Exercise Library

Push Press


The push press starts in the same set up position as the strict press, however with this movement it is essential that the elbows remain high throughout the dip. Instead of simply pushing the bar above the head the push press is initiated with a “dip, drive”.
The dip is performed with the body weight through the heels, bar in the front rack with the elbows high and the torso upright. The knees bend, sliding forward, at the bottom of the dip the athlete drives aggressively up through their heels. At the top of the dip as the legs reach full extension the bar is forced to leave the shoulders. The arms aid the movement by pushing the bar upward, you must ensure the head is out of the way of the bar path, and the knees remain locked out through the remainder of the movement.
The finish position of the push press is the same as the strict press- locked out overhead behind the neck with the ears visible in front of the arms from the side. If the knees rebend at all after the initial dip and drive, the lift is no longer a push press, but a push jerk.

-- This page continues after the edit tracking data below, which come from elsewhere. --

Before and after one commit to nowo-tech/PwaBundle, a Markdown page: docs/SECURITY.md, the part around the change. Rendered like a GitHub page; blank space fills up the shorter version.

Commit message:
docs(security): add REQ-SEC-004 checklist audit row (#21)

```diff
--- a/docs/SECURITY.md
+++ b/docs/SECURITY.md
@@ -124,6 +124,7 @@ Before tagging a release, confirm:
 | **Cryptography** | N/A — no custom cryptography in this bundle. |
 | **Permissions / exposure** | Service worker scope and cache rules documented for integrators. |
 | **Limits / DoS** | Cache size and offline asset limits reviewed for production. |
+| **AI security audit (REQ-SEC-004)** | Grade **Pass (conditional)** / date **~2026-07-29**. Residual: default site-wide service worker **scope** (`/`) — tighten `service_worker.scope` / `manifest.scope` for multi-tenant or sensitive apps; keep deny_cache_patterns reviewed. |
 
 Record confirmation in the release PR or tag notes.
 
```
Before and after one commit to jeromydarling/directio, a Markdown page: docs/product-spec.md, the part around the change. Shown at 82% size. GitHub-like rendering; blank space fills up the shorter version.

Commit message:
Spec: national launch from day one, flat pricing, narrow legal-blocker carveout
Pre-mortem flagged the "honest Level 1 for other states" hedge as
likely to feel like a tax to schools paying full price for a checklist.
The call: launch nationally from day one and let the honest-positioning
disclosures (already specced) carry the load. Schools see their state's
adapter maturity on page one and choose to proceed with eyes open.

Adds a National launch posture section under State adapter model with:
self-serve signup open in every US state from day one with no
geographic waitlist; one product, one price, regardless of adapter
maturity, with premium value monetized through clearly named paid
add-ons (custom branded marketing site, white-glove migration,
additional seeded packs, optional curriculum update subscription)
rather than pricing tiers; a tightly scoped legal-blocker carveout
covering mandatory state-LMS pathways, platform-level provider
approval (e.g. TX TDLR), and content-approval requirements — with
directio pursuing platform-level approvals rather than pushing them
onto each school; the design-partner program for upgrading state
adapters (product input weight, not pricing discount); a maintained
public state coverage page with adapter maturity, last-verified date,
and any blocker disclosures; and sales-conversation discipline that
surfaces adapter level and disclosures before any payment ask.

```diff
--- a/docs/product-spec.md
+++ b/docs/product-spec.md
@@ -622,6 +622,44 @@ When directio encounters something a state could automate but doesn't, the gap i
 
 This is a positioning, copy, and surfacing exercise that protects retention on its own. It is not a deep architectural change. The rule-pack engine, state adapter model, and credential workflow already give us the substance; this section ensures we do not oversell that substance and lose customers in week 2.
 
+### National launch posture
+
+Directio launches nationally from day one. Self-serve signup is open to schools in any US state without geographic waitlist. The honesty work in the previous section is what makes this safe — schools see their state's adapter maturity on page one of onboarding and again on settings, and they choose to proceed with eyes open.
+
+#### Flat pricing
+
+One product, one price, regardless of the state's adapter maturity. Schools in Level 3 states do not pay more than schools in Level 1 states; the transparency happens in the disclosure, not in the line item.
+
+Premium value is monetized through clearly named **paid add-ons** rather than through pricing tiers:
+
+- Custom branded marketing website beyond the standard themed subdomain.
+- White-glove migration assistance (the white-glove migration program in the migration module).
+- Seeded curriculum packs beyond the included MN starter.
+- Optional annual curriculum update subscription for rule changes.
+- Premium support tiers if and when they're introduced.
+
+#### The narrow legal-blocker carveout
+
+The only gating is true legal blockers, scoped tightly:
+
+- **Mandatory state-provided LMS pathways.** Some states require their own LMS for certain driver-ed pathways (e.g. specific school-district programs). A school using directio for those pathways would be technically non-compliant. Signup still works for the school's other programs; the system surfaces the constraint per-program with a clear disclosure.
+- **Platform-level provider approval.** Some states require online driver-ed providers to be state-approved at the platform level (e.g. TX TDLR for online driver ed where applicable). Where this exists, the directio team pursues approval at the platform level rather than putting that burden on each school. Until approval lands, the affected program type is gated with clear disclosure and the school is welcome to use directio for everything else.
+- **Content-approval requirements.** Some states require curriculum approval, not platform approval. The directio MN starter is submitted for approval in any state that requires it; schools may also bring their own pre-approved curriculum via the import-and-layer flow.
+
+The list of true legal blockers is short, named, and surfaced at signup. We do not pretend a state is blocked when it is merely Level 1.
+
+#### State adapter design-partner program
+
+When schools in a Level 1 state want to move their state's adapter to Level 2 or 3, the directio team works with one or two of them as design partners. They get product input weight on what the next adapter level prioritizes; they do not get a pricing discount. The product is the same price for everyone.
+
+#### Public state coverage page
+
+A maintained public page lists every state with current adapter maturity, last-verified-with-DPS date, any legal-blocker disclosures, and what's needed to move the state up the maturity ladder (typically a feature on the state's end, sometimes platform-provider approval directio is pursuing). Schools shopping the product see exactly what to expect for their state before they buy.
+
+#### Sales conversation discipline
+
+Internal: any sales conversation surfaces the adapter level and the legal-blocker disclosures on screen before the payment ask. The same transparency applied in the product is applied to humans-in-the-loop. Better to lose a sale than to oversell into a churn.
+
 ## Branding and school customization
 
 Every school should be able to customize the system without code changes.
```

The push press helps to develop upper body strength and allows the athlete to lift more then they can with a strict press. It also helps to set up good pathways for the push jerk and split jerk.


The push press is often used in wods, often in high reps schemes- forcing the athlete to commit to the bar and learn to drive hard with the legs as the arms fatigue. It is also used during strength sessions, often taken from the racks instead of the floor and used to find maxes, especially the 3 and 1 rep max.


The push press can be performed from behind the neck also.

Posted: 13/07/2016 16:14:31 by Llara Romanowski | with 0 comments